**Task directions**
Images do not belong in the copy. Set down all the entries exactly.

(User interface change data)
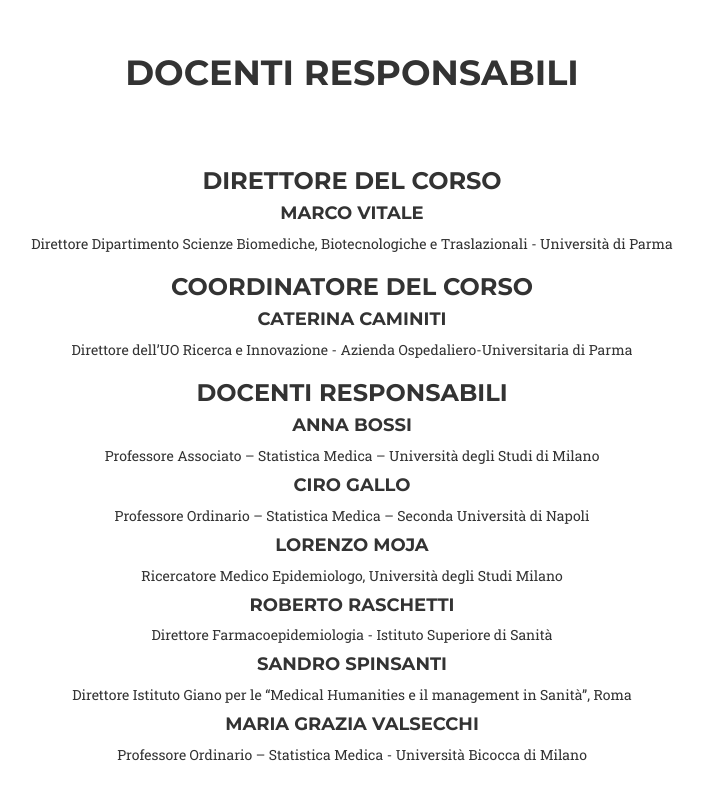
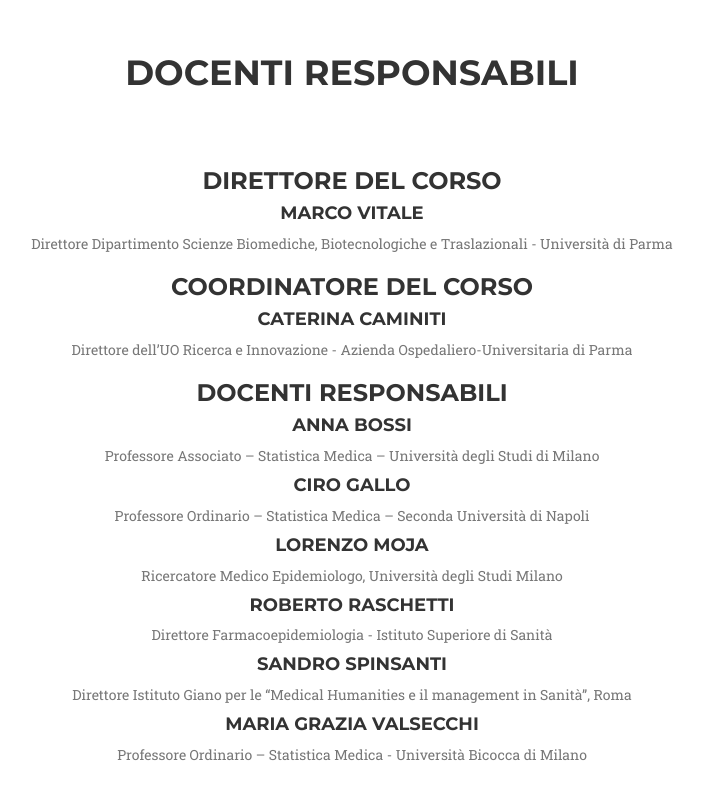
Before and after one commit to msequino/master, a plain HTML site: page index.html in a window 1280 px wide. Shown: the part 2445-3245 px from the top of the page, without its empty margins (288-991 px from the left). Drawn offline with nearby package versions, Linux system fonts and the light colour scheme; a web font is replaced by a local one.

Commit message:
Update index.html

```diff
--- a/index.html
+++ b/index.html
@@ -191,23 +191,23 @@ Fondazioni, in cui la biostatistica trova applicazione</li>
                   <h3 class="section-subheading text-muted">
                       <h3 class="section-heading">Direttore del corso</h3>
                       <h4>Marco Vitale</h4>
-                      <span>Direttore Dipartimento Scienze Biomediche, Biotecnologiche e Traslazionali - Università di Parma</span>
+                      <span class="section-subheading text-muted">Direttore Dipartimento Scienze Biomediche, Biotecnologiche e Traslazionali - Università di Parma</span>
                       <h3 class="section-heading">Coordinatore del corso</h3>
                       <h4>Caterina Caminiti</h4>
-                      <span>Direttore dell’UO Ricerca e Innovazione - Azienda Ospedaliero-Universitaria di Parma</span>
+                      <span class="section-subheading text-muted">Direttore dell’UO Ricerca e Innovazione - Azienda Ospedaliero-Universitaria di Parma</span>
                       <h3 class="section-heading">Docenti responsabili</h3>
                       <h4>Anna Bossi</h4>
-                      <span>Professore Associato – Statistica Medica – Università degli  Studi di Milano</span>
+                      <span class="section-subheading text-muted">Professore Associato – Statistica Medica – Università degli  Studi di Milano</span>
                       <h4>Ciro Gallo</h4>
-                      <span>Professore Ordinario – Statistica Medica – Seconda Università di Napoli</span>
+                      <span class="section-subheading text-muted">Professore Ordinario – Statistica Medica – Seconda Università di Napoli</span>
                       <h4>Lorenzo Moja</h4>
-                      <span>Ricercatore Medico Epidemiologo, Università degli Studi Milano</span>
+                      <span class="section-subheading text-muted">Ricercatore Medico Epidemiologo, Università degli Studi Milano</span>
                       <h4>Roberto Raschetti</h4>
-                      <span>Direttore Farmacoepidemiologia - Istituto Superiore di Sanità</span>
+                      <span class="section-subheading text-muted" class="section-subheading text-muted">Direttore Farmacoepidemiologia - Istituto Superiore di Sanità</span>
                       <h4>Sandro Spinsanti</h4>
-                      <span>Direttore Istituto Giano per le “Medical Humanities e il management in Sanità”, Roma</span>
+                      <span class="section-subheading text-muted">Direttore Istituto Giano per le “Medical Humanities e il management in Sanità”, Roma</span>
                       <h4>Maria Grazia Valsecchi</h4>
-                      <span>Professore Ordinario – Statistica Medica - Università Bicocca di Milano</span>
+                      <span class="section-subheading text-muted">Professore Ordinario – Statistica Medica - Università Bicocca di Milano</span>
 
                   </h3>
                 </div>
```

**Solution to the exercise**
Before and after one commit to msequino/master, a plain HTML site: page index.html in a window 1280 px wide. Shown: the part 2445-3245 px from the top of the page, without its empty margins (288-991 px from the left). Drawn offline with nearby package versions, Linux system fonts and the light colour scheme; a web font is replaced by a local one.

Commit message:
Update index.html

```diff
--- a/index.html
+++ b/index.html
@@ -191,23 +191,23 @@ Fondazioni, in cui la biostatistica trova applicazione</li>
                   <h3 class="section-subheading text-muted">
                       <h3 class="section-heading">Direttore del corso</h3>
                       <h4>Marco Vitale</h4>
-                      <span>Direttore Dipartimento Scienze Biomediche, Biotecnologiche e Traslazionali - Università di Parma</span>
+                      <span class="section-subheading text-muted">Direttore Dipartimento Scienze Biomediche, Biotecnologiche e Traslazionali - Università di Parma</span>
                       <h3 class="section-heading">Coordinatore del corso</h3>
                       <h4>Caterina Caminiti</h4>
-                      <span>Direttore dell’UO Ricerca e Innovazione - Azienda Ospedaliero-Universitaria di Parma</span>
+                      <span class="section-subheading text-muted">Direttore dell’UO Ricerca e Innovazione - Azienda Ospedaliero-Universitaria di Parma</span>
                       <h3 class="section-heading">Docenti responsabili</h3>
                       <h4>Anna Bossi</h4>
-                      <span>Professore Associato – Statistica Medica – Università degli  Studi di Milano</span>
+                      <span class="section-subheading text-muted">Professore Associato – Statistica Medica – Università degli  Studi di Milano</span>
                       <h4>Ciro Gallo</h4>
-                      <span>Professore Ordinario – Statistica Medica – Seconda Università di Napoli</span>
+                      <span class="section-subheading text-muted">Professore Ordinario – Statistica Medica – Seconda Università di Napoli</span>
                       <h4>Lorenzo Moja</h4>
-                      <span>Ricercatore Medico Epidemiologo, Università degli Studi Milano</span>
+                      <span class="section-subheading text-muted">Ricercatore Medico Epidemiologo, Università degli Studi Milano</span>
                       <h4>Roberto Raschetti</h4>
-                      <span>Direttore Farmacoepidemiologia - Istituto Superiore di Sanità</span>
+                      <span class="section-subheading text-muted" class="section-subheading text-muted">Direttore Farmacoepidemiologia - Istituto Superiore di Sanità</span>
                       <h4>Sandro Spinsanti</h4>
-                      <span>Direttore Istituto Giano per le “Medical Humanities e il management in Sanità”, Roma</span>
+                      <span class="section-subheading text-muted">Direttore Istituto Giano per le “Medical Humanities e il management in Sanità”, Roma</span>
                       <h4>Maria Grazia Valsecchi</h4>
-                      <span>Professore Ordinario – Statistica Medica - Università Bicocca di Milano</span>
+                      <span class="section-subheading text-muted">Professore Ordinario – Statistica Medica - Università Bicocca di Milano</span>
 
                   </h3>
                 </div>
```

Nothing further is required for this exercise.